*** Opening WORKING DATA ***
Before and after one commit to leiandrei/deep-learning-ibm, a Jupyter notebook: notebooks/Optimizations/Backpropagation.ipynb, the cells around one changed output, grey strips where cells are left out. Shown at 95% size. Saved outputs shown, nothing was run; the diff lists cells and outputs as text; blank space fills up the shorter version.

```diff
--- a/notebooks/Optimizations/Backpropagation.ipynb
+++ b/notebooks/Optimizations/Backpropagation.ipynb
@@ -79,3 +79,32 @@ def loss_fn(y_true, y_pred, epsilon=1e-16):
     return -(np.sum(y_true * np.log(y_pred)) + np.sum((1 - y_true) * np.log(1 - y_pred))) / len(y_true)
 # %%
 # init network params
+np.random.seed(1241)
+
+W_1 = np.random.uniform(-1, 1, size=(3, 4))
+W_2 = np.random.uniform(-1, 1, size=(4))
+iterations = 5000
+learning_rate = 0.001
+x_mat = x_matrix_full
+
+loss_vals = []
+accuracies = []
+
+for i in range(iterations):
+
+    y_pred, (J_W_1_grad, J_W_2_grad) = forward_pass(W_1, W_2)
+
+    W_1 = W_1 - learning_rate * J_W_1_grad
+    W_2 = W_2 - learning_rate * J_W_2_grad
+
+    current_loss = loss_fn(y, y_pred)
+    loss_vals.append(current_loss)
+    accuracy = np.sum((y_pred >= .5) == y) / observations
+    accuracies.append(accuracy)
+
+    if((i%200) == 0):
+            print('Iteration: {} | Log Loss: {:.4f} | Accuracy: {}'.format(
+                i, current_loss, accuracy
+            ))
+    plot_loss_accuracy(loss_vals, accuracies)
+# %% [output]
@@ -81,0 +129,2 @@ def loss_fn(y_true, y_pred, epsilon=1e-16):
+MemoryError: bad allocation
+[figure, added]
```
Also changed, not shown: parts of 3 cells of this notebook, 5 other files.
*** Closing WORKING DATA ***
*** Opening WORKING DATA ***
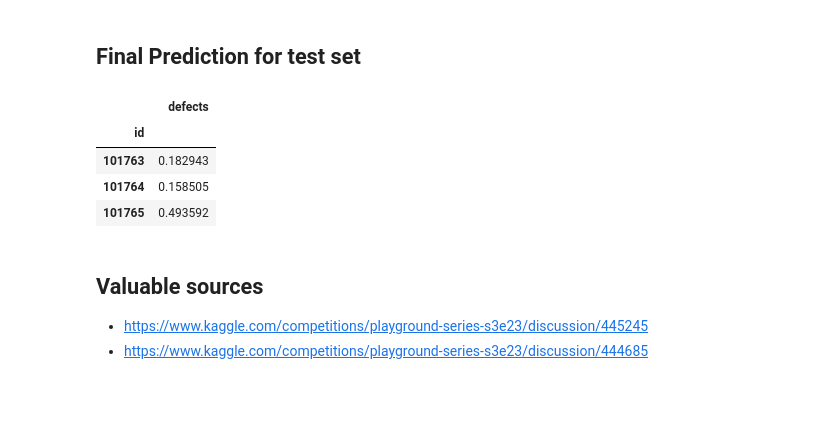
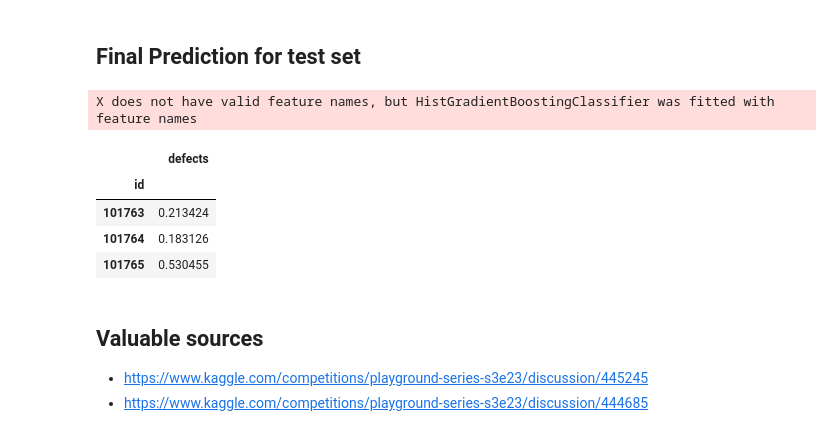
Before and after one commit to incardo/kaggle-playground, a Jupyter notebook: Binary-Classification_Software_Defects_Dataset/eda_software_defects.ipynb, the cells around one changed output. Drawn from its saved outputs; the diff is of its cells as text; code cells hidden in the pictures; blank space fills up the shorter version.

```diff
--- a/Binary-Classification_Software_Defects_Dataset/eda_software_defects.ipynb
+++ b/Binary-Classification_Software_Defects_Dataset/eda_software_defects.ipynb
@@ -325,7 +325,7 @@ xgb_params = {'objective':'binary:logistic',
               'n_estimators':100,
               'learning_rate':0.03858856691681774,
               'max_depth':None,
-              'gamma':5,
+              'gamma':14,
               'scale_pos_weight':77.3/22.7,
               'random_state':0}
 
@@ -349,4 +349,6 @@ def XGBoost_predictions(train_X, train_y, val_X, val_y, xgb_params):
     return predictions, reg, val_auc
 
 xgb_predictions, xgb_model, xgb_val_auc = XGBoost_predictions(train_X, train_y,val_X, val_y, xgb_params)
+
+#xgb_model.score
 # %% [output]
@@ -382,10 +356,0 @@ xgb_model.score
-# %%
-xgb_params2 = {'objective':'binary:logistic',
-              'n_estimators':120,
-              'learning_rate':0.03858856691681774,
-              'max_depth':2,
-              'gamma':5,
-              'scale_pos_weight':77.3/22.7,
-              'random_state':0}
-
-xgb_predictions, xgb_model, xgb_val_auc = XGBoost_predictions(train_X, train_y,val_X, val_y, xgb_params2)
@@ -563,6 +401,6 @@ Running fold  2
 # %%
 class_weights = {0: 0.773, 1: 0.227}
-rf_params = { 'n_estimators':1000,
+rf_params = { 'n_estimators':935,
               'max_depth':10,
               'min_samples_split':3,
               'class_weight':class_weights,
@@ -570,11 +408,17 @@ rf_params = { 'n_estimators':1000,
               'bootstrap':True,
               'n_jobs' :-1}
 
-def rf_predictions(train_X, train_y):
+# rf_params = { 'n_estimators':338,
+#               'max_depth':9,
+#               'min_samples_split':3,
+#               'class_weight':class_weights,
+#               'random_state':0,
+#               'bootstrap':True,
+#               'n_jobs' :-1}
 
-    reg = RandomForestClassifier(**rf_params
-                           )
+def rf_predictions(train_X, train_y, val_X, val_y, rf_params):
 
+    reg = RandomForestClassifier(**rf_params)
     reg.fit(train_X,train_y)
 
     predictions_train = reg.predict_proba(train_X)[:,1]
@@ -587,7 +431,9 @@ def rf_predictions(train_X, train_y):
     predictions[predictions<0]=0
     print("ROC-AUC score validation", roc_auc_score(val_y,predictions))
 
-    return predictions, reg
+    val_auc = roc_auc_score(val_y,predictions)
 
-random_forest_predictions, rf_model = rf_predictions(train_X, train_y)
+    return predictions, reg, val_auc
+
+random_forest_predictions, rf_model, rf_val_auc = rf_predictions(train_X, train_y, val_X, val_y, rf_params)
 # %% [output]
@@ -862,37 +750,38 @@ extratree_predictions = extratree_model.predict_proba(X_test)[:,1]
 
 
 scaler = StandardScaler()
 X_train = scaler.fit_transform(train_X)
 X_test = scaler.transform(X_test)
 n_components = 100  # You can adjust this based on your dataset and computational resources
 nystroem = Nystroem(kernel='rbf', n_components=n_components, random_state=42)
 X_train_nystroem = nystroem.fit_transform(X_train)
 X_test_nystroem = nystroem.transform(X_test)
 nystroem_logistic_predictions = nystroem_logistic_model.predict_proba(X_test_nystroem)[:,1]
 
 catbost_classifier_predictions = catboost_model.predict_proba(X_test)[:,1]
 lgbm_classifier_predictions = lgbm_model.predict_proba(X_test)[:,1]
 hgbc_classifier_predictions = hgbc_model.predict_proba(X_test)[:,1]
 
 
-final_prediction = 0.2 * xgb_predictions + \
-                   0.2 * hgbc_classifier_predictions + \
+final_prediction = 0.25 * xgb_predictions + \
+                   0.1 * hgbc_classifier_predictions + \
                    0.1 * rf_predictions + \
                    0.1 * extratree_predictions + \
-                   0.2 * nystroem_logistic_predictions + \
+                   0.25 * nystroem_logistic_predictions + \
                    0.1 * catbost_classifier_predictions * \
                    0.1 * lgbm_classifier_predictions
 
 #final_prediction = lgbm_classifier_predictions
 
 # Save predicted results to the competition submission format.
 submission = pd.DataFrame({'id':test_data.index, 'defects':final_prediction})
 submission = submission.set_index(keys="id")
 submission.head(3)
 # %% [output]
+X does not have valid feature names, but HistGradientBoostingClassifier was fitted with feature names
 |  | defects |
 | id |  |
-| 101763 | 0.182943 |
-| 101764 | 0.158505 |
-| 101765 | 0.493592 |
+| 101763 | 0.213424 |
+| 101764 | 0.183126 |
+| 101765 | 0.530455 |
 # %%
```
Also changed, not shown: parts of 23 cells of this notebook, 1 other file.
*** Closing WORKING DATA ***
* TASK ITEM *
How many lines in the entries include "accuracies"? Only the number is wanted.

* PROBLEM SOLUTION *
3